1. The evolution of crowdsourcing: I started a wiki to document the many examples of crowdsourcing when the phenomenon was at its peak over a year ago, but I think it’s time for crowdsourcing to evolve and become something bigger. The criticism of the latest Peperami ad, the creation of which was thrown open to the public on the Idea Bounty crowdsourcing site a while ago, is an indication that it has seen its heyday. Crowdsourcing per se isn’t bad – but it needs to make sense in context. I think initiatives like FrogMob by Frog Design and Open Ideo by IDEO are part of this evolution: sponsorship of ideas (vs. products) is a big part of getting things made, and Frog Design and IDEO are leading the movement by providing this platform. It isn’t about brands like Peperami or Walkers crowdsourcing ads or flavours for their own benefit anymore, it’s about a body of people trying to create something good for the larger public. Therein lies the difference. That’s where I think crowdsourcing is rightly headed.
2. Transmedia experiences will be a regular part of our overall entertainment experience: I have a few thoughts on this bubbling away in my head, on which more at a later date, but I think the days of TV watching as a solitary activity are over.

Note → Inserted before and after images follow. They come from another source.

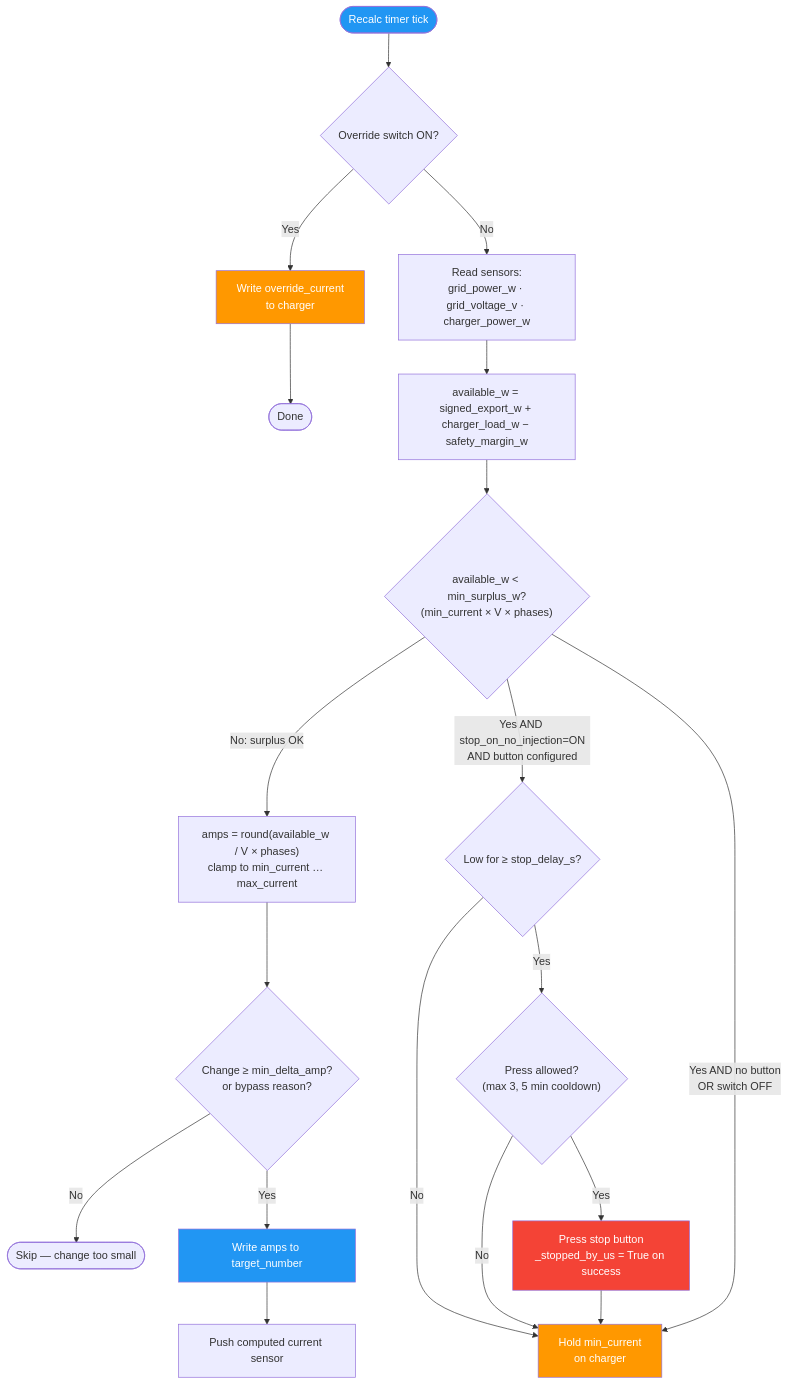
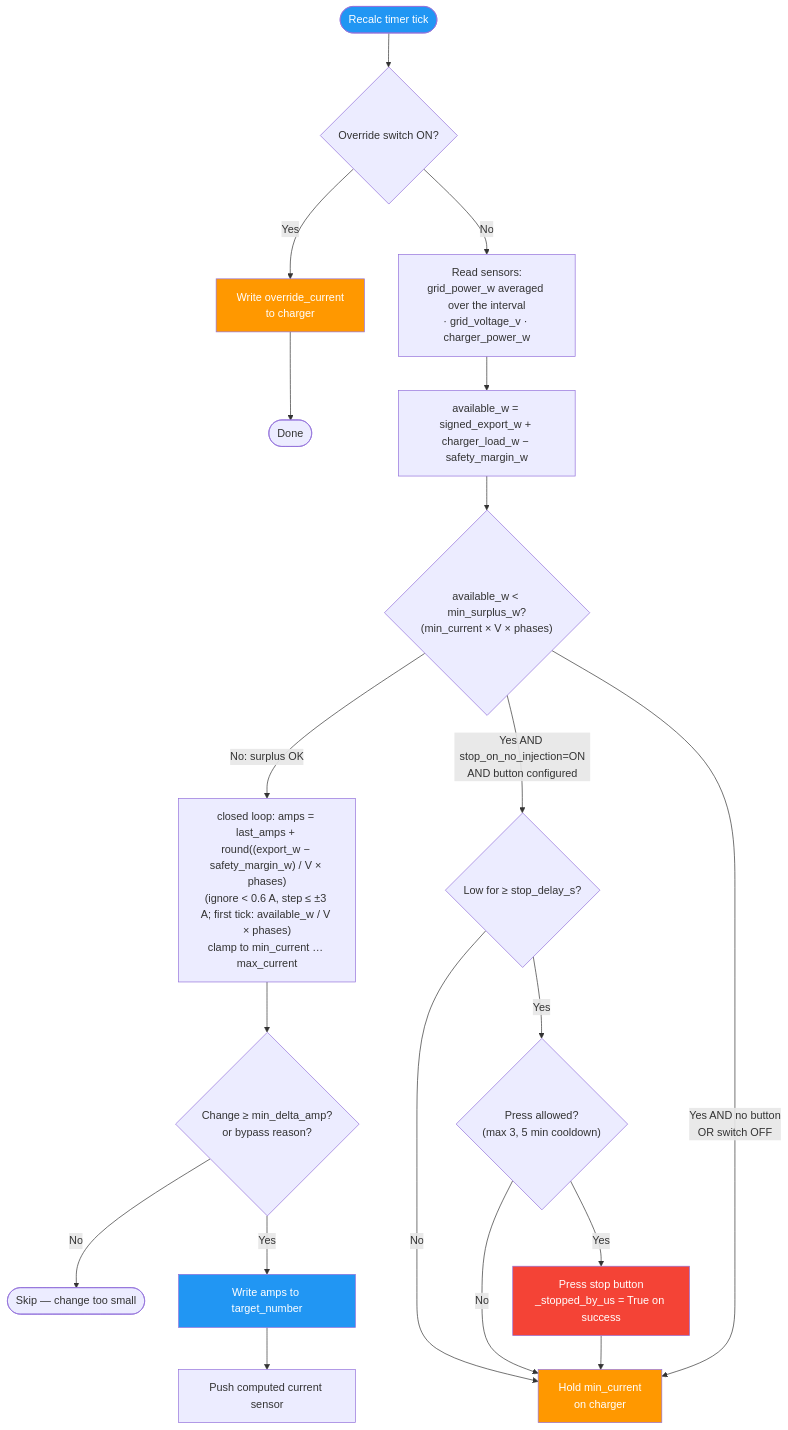
The second of 3 diagrams in README.md (ZaBug/ev-solar-manager), drawn with Mermaid before and after one commit. The commit also changed other lines of this file and 7 other files, not shown here.

First line of the commit message:
feat: closed-loop regulation, grid power averaging, persisted stop flag

````diff
--- a/README.md
+++ b/README.md
@@ -64,32 +64,32 @@
 ```mermaid
 flowchart TD
     TICK([Recalc timer tick]) --> OVERRIDE{Override switch ON?}
 
     OVERRIDE -- Yes --> SET_OVERRIDE[Write override_current\nto charger] --> END([Done])
 
-    OVERRIDE -- No --> READ[Read sensors:\ngrid_power_w · grid_voltage_v · charger_power_w]
+    OVERRIDE -- No --> READ[Read sensors:\ngrid_power_w averaged over the interval\n· grid_voltage_v · charger_power_w]
     READ --> CALC["available_w = signed_export_w + charger_load_w − safety_margin_w"]
 
     CALC --> THRESH{"available_w < min_surplus_w?\n(min_current × V × phases)"}
 
-    THRESH -- No: surplus OK --> CALC_A["amps = round(available_w / V × phases)\nclamp to min_current … max_current"]
+    THRESH -- No: surplus OK --> CALC_A["closed loop: amps = last_amps + round((export_w − safety_margin_w) / V × phases)\n(ignore < 0.6 A, step ≤ ±3 A; first tick: available_w / V × phases)\nclamp to min_current … max_current"]
     CALC_A --> DELTA{"Change ≥ min_delta_amp?\nor bypass reason?"}
     DELTA -- No --> SKIP([Skip — change too small])
     DELTA -- Yes --> WRITE[Write amps to target_number]
     WRITE --> SENSOR[Push computed current sensor]
 
     THRESH -- Yes AND stop_on_no_injection=ON\nAND button configured --> LOW_FOR{"Low for ≥ stop_delay_s?"}
     LOW_FOR -- No --> SET_MIN
     LOW_FOR -- Yes --> CAN_PRESS{"Press allowed?\n(max 3, 5 min cooldown)"}
     CAN_PRESS -- No --> SET_MIN
     CAN_PRESS -- Yes --> PRESS_STOP[Press stop button\n_stopped_by_us = True on success]
     PRESS_STOP --> SET_MIN
 
     THRESH -- Yes AND no button\nOR switch OFF --> SET_MIN[Hold min_current\non charger]
 
     style TICK fill:#2196F3,color:#fff
     style PRESS_STOP fill:#F44336,color:#fff
     style SET_OVERRIDE fill:#FF9800,color:#fff
     style SET_MIN fill:#FF9800,color:#fff
     style WRITE fill:#2196F3,color:#fff
 ```
````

Whether it is LOST or Alice in Wonderland, fans want more than just the uni-dimensional TV or film experience. They want to suggest a twist to the tale and actually see it play it out on screen so they can share it with their friends and family, they want to cut an episode into scenes and tag their friends on Facebook saying that they thought of them when a particular dialogue was exchanged on screen. (No, those possibilities don’t exist – yet!). We will begin to expect our entertainment to be where we want it to be, as opposed to us being where they want us to be – namely the traditional venues of the cinema theatre or our drawing room.
3. The battle for supremacy amongst location-based services: Once upon a time (3 months ago to be precise), it was between Foursquare and Gowalla, but this week onwards the giant of social networking entered the fray and boy is there going to be blood. Whose, it’s too early to say – reports say that Foursquare membership actually shot up as a result of Facebook Places, but with 500 million ‘citizens’ versus Foursquare’s 2.8 million, will it be just too easy for the big guy to trump the little guy, or does the little guy have a secret weapon they’ve been labouring away at in their New York headquarters? Only time will tell.
4. Whether Apple truly believe the iPad and iPhone 4 will keep them going for the next few years as Google plays catch-up.
5. When data roaming charges will be low enough to allow me to check in to places on Foursquare with a clear conscience, when I travel abroad.
So that’s that.